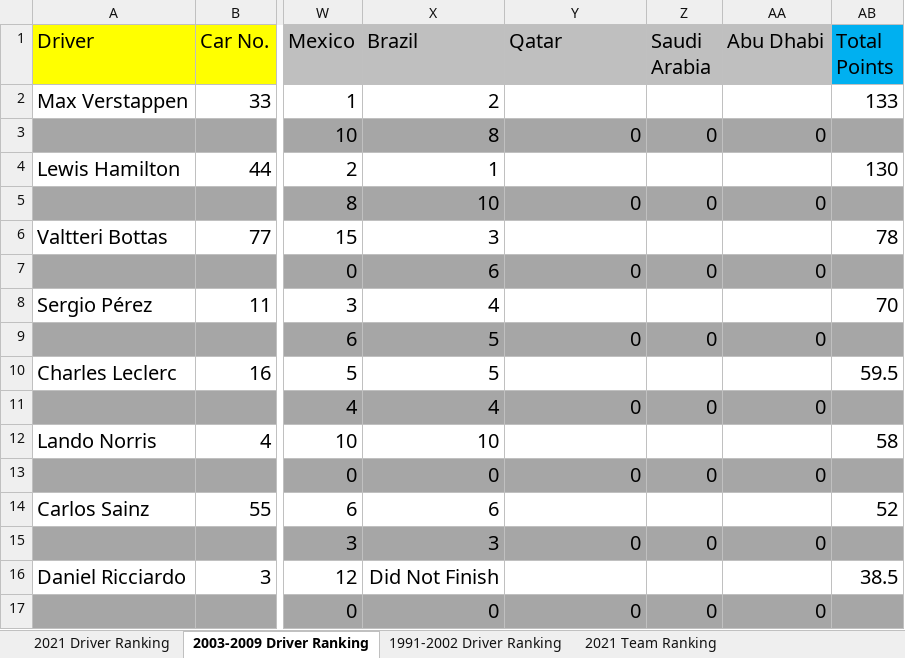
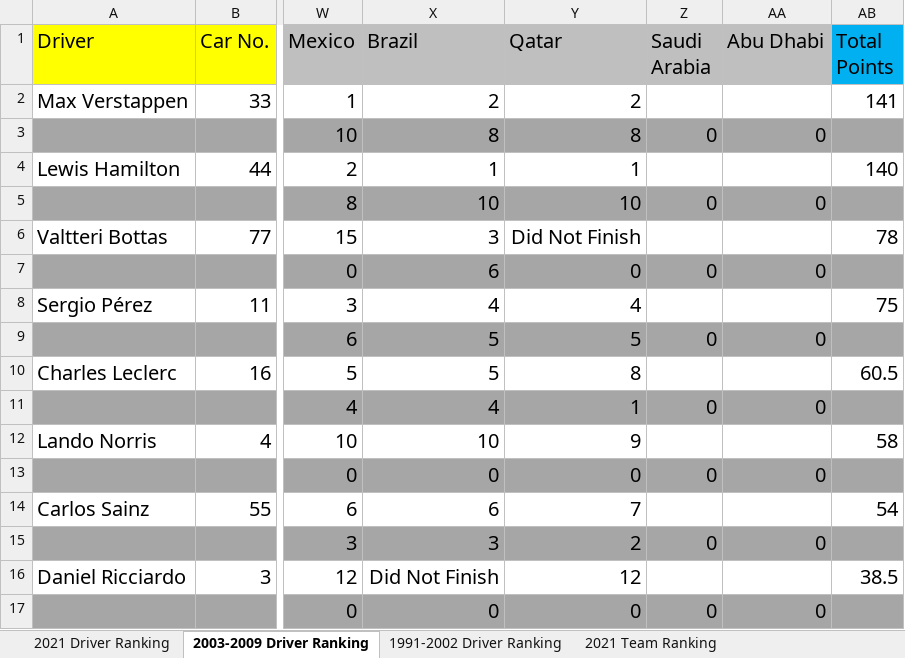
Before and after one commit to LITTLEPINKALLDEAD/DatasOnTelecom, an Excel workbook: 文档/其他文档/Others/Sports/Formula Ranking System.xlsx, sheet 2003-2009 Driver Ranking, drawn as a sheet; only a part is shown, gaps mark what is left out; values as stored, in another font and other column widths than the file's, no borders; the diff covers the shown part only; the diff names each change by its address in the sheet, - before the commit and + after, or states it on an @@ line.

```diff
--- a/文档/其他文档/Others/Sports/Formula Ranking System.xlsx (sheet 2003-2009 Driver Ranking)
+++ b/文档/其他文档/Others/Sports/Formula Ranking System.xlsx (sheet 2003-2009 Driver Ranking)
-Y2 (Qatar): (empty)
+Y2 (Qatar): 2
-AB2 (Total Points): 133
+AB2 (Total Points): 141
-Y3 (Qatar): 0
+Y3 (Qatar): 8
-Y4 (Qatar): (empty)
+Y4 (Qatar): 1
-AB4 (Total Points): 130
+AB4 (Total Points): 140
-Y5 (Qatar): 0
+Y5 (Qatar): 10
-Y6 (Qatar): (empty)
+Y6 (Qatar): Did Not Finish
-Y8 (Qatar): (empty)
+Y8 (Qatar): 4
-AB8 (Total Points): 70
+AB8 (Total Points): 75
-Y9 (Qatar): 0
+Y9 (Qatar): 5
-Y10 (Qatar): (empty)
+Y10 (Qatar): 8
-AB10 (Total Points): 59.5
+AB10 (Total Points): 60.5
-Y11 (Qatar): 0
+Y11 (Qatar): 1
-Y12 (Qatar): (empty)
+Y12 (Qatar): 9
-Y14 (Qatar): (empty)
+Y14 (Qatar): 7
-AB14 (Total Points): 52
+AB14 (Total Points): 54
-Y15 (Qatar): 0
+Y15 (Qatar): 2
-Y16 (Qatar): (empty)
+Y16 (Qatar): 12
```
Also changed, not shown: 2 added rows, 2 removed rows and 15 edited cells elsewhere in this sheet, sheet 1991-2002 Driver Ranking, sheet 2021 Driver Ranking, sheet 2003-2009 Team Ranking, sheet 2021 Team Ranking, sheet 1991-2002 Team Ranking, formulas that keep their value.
..............................
Task instructions:
Word for word, return the material above; the pictures stay out.

Worked solution:
Before and after one commit to LITTLEPINKALLDEAD/DatasOnTelecom, an Excel workbook: 文档/其他文档/Others/Sports/Formula Ranking System.xlsx, sheet 2003-2009 Driver Ranking, drawn as a sheet; only a part is shown, gaps mark what is left out; values as stored, in another font and other column widths than the file's, no borders; the diff covers the shown part only; the diff names each change by its address in the sheet, - before the commit and + after, or states it on an @@ line.

```diff
--- a/文档/其他文档/Others/Sports/Formula Ranking System.xlsx (sheet 2003-2009 Driver Ranking)
+++ b/文档/其他文档/Others/Sports/Formula Ranking System.xlsx (sheet 2003-2009 Driver Ranking)
-Y2 (Qatar): (empty)
+Y2 (Qatar): 2
-AB2 (Total Points): 133
+AB2 (Total Points): 141
-Y3 (Qatar): 0
+Y3 (Qatar): 8
-Y4 (Qatar): (empty)
+Y4 (Qatar): 1
-AB4 (Total Points): 130
+AB4 (Total Points): 140
-Y5 (Qatar): 0
+Y5 (Qatar): 10
-Y6 (Qatar): (empty)
+Y6 (Qatar): Did Not Finish
-Y8 (Qatar): (empty)
+Y8 (Qatar): 4
-AB8 (Total Points): 70
+AB8 (Total Points): 75
-Y9 (Qatar): 0
+Y9 (Qatar): 5
-Y10 (Qatar): (empty)
+Y10 (Qatar): 8
-AB10 (Total Points): 59.5
+AB10 (Total Points): 60.5
-Y11 (Qatar): 0
+Y11 (Qatar): 1
-Y12 (Qatar): (empty)
+Y12 (Qatar): 9
-Y14 (Qatar): (empty)
+Y14 (Qatar): 7
-AB14 (Total Points): 52
+AB14 (Total Points): 54
-Y15 (Qatar): 0
+Y15 (Qatar): 2
-Y16 (Qatar): (empty)
+Y16 (Qatar): 12
```
Also changed, not shown: 2 added rows, 2 removed rows and 15 edited cells elsewhere in this sheet, sheet 1991-2002 Driver Ranking, sheet 2021 Driver Ranking, sheet 2003-2009 Team Ranking, sheet 2021 Team Ranking, sheet 1991-2002 Team Ranking, formulas that keep their value.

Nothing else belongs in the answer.